In the third annual Sustainability & Innovation Global Executive Study, sponsored by SAP and Shell, two-thirds of companies also said sustainability is necessary for competitiveness, up from 55 percent a year before.
The study of over 2,800 corporate leaders found 31 percent companies saying that sustainability is contributing to their profits, while 70 percent have placed sustainability permanently on the management agenda. Among the companies investing time and money in sustainability strategy and practices, according to the report, are Duke Energy, CEMEX, BMW, UPS, HSBC, HP, Florida Ice & Farm, Campbell Soup, GE, Nike, Kimberly-Clark, Wal-Mart, and India’s Jain Irrigation.
On the other hand, the report says that sustainability ranks eighth in importance among management agenda items. The authors say, however, that the corporate sustainability movement is nearing a tipping point: that at which a substantial proportion of firms derive financial benefit from such activities.
This year’s report focused on the 31 percent of companies that say sustainability activities are contributing to their profits. This group, who the authors call “harvesters,” tend to have a distinctive organizational mindset.
They are over 2.5 times as likely as non-harvesters to have a chief sustainability officer, twice as likely to have a sustainability function and twice as likely to have a separate sustainability reporting process. They are also 50 percent more likely than non-harvesters to have CEO commitment to sustainability, and 50 percent more likely to have a head of sustainability in each business unit.
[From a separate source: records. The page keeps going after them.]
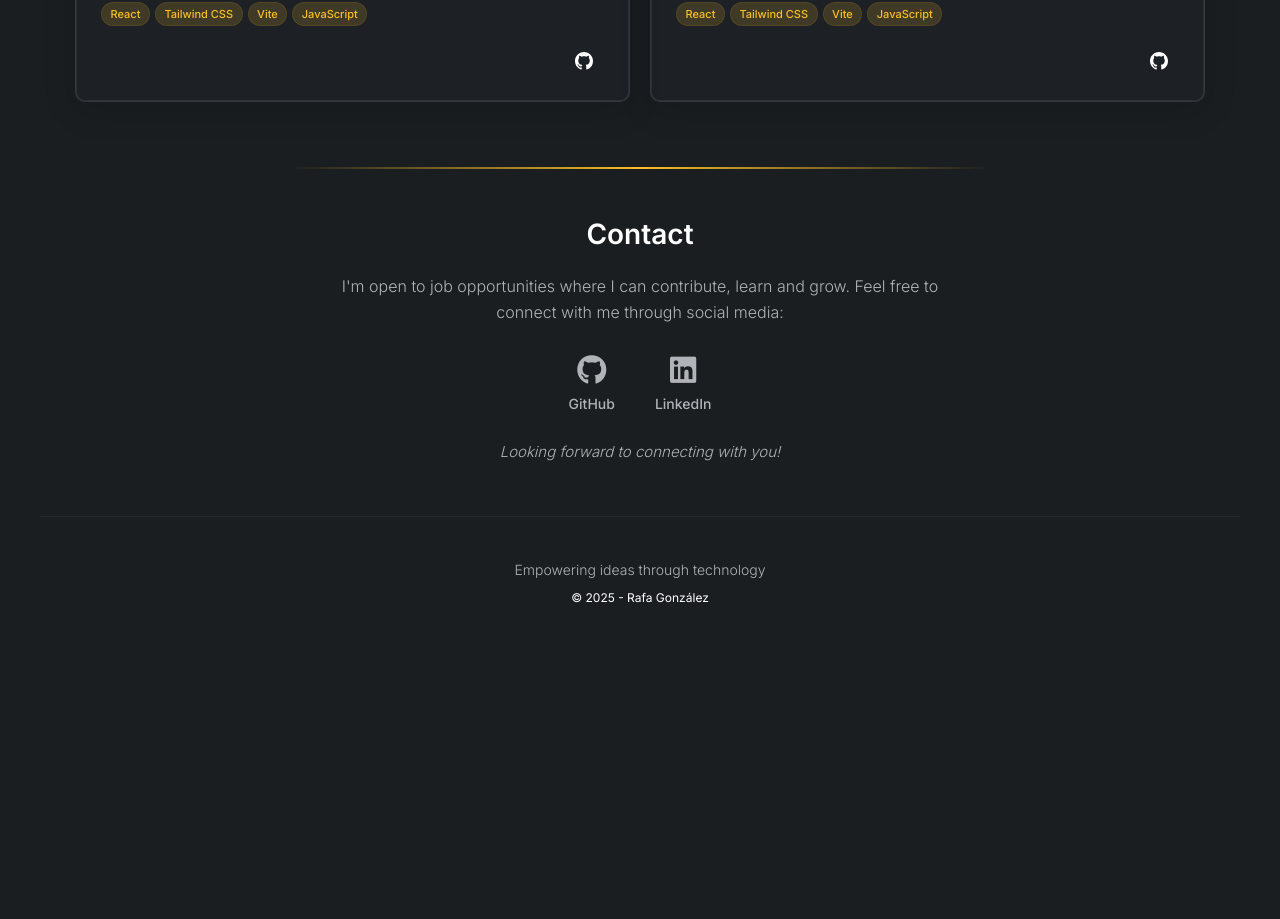
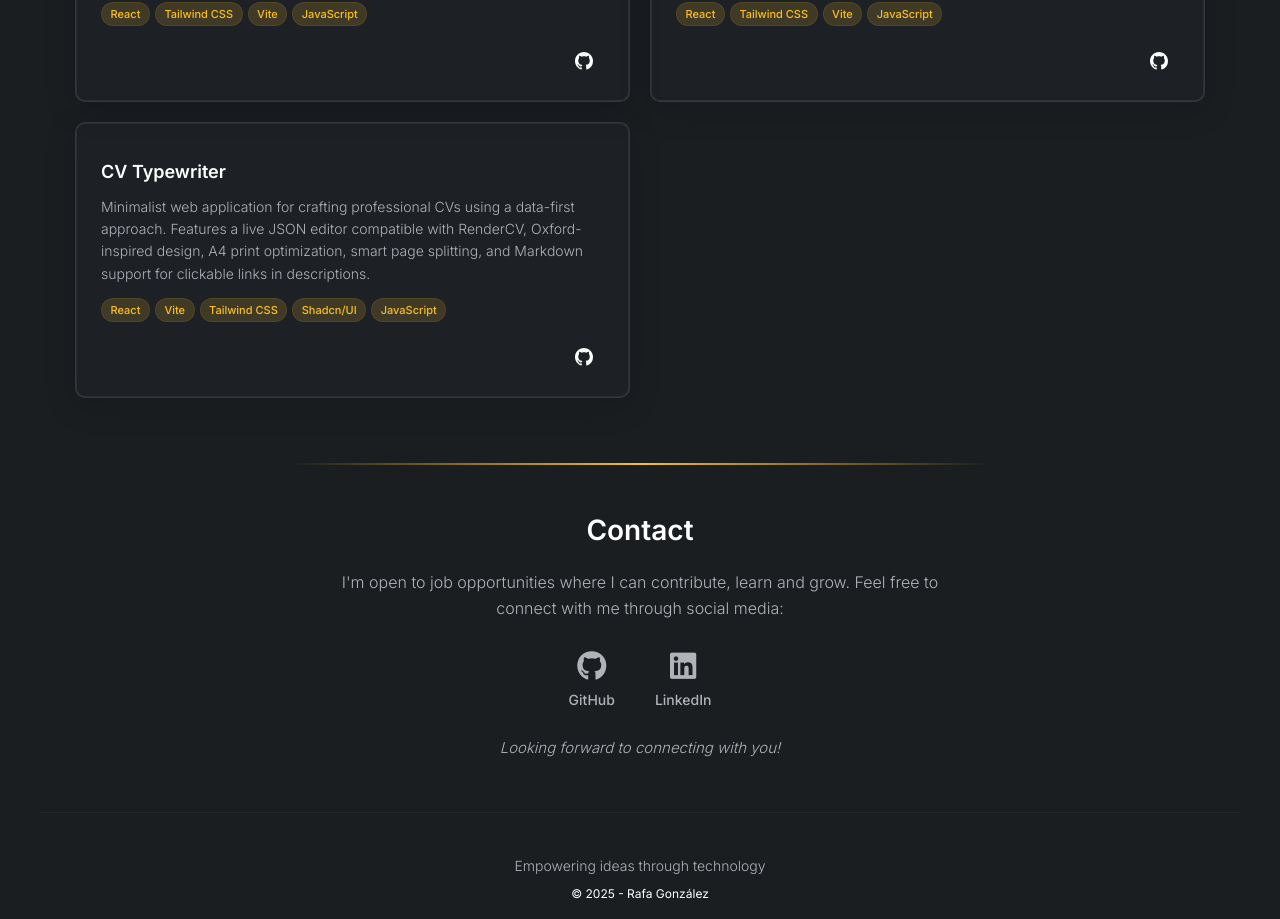
Before and after one commit to RafaGonzalezDev/personal-portfolio, a React (Vite) app: page / in a window 1280 px wide. Shown: the part 2820-3739 px from the top of the page. Before the commit the page ends 3467 px from the top, so only its background shows below. Built offline with nearby package versions, Linux system fonts and the light colour scheme.

Commit message:
feat: add CV Typewriter project to portfolio

```diff
--- a/src/constants/projects.js
+++ b/src/constants/projects.js
@@ -60,4 +60,24 @@ export const PROJECTS = [
     category: 'Full Stack Application',
     highlights: ['Personalized recommendation system', 'Payment gateway integration', 'Real-time notifications'],
   },
+  {
+    id: 5,
+    title: 'CV Typewriter',
+    description: 'Minimalist web application for crafting professional CVs using a data-first approach. Features a live JSON editor compatible with RenderCV, Oxford-inspired design, A4 print optimization, smart page splitting, and Markdown support for clickable links in descriptions.',
+    technologies: ['React', 'Vite', 'Tailwind CSS', 'Shadcn/UI', 'JavaScript'],
+    image: '',
+    githubUrl: 'https://github.com/RafaGonzalezDev/cv-typewriter',
+    liveUrl: '',
+    featured: true,
+    year: '2025',
+    category: 'Web Application',
+    highlights: [
+      'Live JSON editor with real-time CV updates',
+      'RenderCV-compatible schema for data portability',
+      'Oxford-inspired professional typography and design',
+      'A4 print optimization with smart page splitting',
+      'Markdown support for clickable links in descriptions',
+      'Git-friendly JSON-based approach for version control'
+    ],
+  },
 ];
```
Harvesters are more likely to collaborate among geographical business units, as well as with their customers and suppliers.
In addition, 57 percent of harvesters say they have a business case for sustainability, compared to only 18 percent among non-harvesters.
Last year’s MIT/BCG survey found that corporate approaches to the environment tend to fall into two camps, with a gap between sustainability “embracers” and “cautious adopters.”